Now what is interesting is since we learn solely based off of state transitions (“off policy”), we can take it through any trajectory, take the resulting representation (t), and then do “more of that” by using that as the task vector.
You may be wondering: How does this work when something requires multiple steps to achieve? Well, the solution we found is to use the exponential memory from OgmaNeo2. This allows each layer to address slower and slower timescales. Each layer then passes its action(s) as the “task vector” to the layer below. So, one must only read and specify the task vector at the top of the hierarchy, which transitions very slowly and covers many timesteps (long behaviors).
In OgmaNeo2, we map the concept of the state, representation, action, and task vectors to CSDRs. The associator is essentially the decoder portion of the OgmaNeo2 layer, and the representation vector learning is handled by the encoder. So really, all we need to change from a regular SPH is to make it learn off-policy by not learning off of feedback (task) but only state transitions. Of course, several additional tricks were necessary to get this working at all (these will be described in the future once further refined), but the resulting system can perform some interesting tasks.
How is the task vector found? Well, since it mirrors the representation vector, we can read out the state of the highest layer and learn which state leads to the most reward, for instance (if one wants to adapt this to perform RL-style tasks). For some environments, though, we can avoid using a reward altogether, when the task is known.
The maze was our first test. We first train the agent by taking random actions in a maze. It therefore learns completely off-policy. After the training is complete, we teleport the agent to some target location, have it sit there for a bit (since the representation vector at the top of the hierarchy covers several steps of behavior), and then record that representation. We then can teleport the agent back to where it was previously, and the agent will find its way to the target location. Since it is doing this based on visual information alone, it may get stuck in locations that look similar to the target one.
However, it is interesting that this works at all – there is no “discounting”, pathfinding search, or other well-known mechanism to tell it which paths are shorter. Rather, the exponential memory and choice of task vector handles this – and as a result, it is able to pathfind reasonably well. It is a bit noisy, but this seems to be specific to the way we implemented it.

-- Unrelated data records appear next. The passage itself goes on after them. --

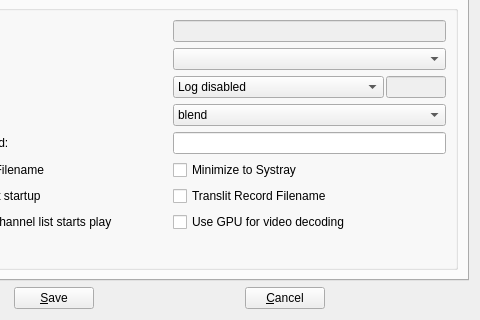
code-google-com/vlc-record, file vlc-record/forms/csettingsdlg.ui: the form before one commit; both pictures show x 141 to 621 and y 224 to 544 of the 621 by 544 pixel window.
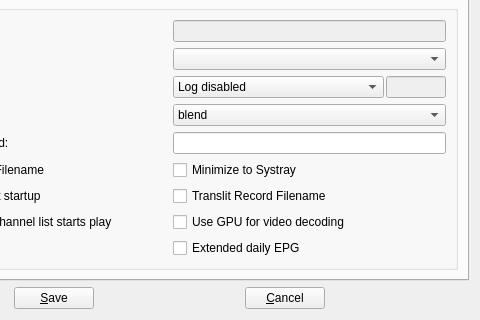
The form after the commit. The open tabs and pages were chosen to show the change. Icons and pictures are not drawn. Custom widgets are drawn as their Qt base class.

What changed in the file:
```diff
--- a/vlc-record/forms/csettingsdlg.ui
+++ b/vlc-record/forms/csettingsdlg.ui
@@ -707,6 +707,13 @@
             </property>
            </widget>
           </item>
+          <item row="8" column="1">
+           <widget class="QCheckBox" name="checkExtEPG">
+            <property name="text">
+             <string>Extended daily EPG</string>
+            </property>
+           </widget>
+          </item>
          </layout>
         </widget>
        </item>
```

We feel this is a class of algorithms worthy of further investigation. While not amazing now, the idea clearly does work. There are still many tricks that can be employed to improve the result.
That’s all for now!